■ **Exercise directions**
Look for the word "dist" in the entries below, then copy every line that has it.

■ **Stored items from a collection**
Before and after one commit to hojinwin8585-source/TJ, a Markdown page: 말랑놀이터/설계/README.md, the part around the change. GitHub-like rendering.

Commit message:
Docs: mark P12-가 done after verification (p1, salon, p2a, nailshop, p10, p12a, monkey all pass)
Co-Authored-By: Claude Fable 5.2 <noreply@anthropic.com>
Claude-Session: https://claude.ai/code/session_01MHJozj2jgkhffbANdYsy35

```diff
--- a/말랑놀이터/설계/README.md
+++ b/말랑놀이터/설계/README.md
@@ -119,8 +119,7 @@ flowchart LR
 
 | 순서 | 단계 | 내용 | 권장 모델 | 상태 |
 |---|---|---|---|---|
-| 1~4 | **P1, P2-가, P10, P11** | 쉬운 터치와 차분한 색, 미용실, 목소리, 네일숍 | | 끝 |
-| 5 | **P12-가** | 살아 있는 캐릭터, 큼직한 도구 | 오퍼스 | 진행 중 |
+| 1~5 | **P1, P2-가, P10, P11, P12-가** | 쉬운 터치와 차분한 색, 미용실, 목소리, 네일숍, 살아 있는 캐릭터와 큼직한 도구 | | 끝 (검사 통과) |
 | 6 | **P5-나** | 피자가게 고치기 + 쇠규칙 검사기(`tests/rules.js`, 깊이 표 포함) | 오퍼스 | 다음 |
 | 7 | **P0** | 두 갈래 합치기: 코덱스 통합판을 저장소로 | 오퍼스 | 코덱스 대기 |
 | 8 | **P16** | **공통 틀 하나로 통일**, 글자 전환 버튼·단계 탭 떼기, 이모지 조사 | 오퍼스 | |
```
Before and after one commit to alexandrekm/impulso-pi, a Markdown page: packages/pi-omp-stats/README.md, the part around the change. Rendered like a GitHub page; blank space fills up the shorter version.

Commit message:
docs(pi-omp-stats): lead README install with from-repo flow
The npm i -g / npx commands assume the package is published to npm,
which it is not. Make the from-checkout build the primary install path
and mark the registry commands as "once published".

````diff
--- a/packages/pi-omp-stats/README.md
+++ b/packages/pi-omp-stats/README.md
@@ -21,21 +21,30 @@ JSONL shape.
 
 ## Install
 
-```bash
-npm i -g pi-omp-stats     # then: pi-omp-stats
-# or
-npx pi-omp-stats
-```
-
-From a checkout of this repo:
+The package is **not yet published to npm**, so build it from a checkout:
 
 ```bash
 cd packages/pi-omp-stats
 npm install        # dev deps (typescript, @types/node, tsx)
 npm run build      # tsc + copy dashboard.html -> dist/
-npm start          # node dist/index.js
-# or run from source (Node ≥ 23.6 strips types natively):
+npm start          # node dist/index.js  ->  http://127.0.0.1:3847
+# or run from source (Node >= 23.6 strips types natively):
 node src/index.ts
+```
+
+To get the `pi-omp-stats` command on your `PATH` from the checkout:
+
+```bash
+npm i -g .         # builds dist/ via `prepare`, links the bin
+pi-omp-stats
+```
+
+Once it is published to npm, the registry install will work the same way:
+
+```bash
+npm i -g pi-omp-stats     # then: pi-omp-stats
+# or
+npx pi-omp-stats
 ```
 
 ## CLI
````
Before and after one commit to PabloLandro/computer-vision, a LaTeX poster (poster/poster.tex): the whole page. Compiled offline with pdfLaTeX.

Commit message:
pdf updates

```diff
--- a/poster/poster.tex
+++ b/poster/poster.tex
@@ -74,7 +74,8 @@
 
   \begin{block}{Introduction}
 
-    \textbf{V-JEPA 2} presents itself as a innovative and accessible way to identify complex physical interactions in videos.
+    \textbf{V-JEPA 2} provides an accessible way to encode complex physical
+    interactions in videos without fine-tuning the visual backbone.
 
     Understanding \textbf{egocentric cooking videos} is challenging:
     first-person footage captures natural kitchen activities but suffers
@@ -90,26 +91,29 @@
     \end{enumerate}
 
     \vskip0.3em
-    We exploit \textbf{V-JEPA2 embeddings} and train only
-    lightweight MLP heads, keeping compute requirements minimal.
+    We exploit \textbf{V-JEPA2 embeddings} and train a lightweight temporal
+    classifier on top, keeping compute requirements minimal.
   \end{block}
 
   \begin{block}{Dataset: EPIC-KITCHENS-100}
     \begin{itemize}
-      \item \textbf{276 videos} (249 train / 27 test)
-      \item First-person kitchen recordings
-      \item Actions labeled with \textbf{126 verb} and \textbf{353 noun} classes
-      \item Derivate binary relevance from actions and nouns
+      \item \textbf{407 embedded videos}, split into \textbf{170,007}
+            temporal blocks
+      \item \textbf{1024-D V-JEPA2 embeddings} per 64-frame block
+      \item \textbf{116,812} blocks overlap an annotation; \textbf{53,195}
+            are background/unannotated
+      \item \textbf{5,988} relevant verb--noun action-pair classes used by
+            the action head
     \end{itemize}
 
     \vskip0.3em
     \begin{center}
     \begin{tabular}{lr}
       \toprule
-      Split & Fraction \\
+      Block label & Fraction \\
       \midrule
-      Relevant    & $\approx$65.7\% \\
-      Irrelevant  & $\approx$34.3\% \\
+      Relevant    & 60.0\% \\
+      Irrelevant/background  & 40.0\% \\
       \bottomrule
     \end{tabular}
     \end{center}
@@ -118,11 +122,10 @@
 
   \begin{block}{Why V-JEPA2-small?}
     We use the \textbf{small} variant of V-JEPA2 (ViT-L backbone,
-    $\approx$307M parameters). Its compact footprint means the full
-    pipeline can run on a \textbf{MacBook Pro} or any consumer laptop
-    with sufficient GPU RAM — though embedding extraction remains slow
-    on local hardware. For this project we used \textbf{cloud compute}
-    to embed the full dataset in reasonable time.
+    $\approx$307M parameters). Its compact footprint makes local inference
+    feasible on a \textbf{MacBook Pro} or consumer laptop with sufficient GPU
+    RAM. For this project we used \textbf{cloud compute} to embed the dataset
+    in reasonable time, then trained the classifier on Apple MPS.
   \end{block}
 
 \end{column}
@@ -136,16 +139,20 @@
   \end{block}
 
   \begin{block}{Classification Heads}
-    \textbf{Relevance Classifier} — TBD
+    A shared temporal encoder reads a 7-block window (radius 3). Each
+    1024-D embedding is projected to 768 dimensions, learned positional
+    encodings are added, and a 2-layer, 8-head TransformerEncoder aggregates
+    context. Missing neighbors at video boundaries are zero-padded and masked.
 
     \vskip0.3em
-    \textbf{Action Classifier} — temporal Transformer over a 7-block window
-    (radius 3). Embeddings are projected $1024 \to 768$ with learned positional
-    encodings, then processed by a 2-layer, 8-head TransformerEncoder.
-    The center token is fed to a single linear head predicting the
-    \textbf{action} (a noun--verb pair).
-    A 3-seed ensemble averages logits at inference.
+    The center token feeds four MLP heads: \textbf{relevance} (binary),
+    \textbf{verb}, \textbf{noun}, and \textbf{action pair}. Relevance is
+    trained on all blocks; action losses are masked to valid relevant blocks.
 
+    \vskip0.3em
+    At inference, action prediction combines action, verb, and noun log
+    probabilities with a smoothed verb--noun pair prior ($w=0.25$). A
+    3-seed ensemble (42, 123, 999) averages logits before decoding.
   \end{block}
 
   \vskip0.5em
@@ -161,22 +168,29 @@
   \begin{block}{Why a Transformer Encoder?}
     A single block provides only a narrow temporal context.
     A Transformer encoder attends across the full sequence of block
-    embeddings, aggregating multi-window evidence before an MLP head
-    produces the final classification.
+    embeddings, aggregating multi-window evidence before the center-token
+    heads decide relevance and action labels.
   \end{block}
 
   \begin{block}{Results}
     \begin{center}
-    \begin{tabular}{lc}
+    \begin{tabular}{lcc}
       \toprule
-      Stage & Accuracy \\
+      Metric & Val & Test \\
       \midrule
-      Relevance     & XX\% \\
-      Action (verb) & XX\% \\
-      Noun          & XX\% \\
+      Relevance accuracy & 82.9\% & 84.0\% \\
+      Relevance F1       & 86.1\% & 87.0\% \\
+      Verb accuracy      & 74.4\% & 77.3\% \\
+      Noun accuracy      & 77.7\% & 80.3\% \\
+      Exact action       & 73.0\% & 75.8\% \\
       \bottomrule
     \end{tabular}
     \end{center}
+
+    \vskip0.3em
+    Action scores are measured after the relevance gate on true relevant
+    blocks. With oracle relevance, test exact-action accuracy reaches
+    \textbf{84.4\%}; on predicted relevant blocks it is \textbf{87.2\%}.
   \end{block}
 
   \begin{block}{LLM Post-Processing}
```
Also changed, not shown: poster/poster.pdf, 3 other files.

■ **Result for this task**
 npm run build      # tsc + copy dashboard.html -> dist/
-npm start          # node dist/index.js
+npm start          # node dist/index.js  ->  http://127.0.0.1:3847
+npm i -g .         # builds dist/ via `prepare`, links the bin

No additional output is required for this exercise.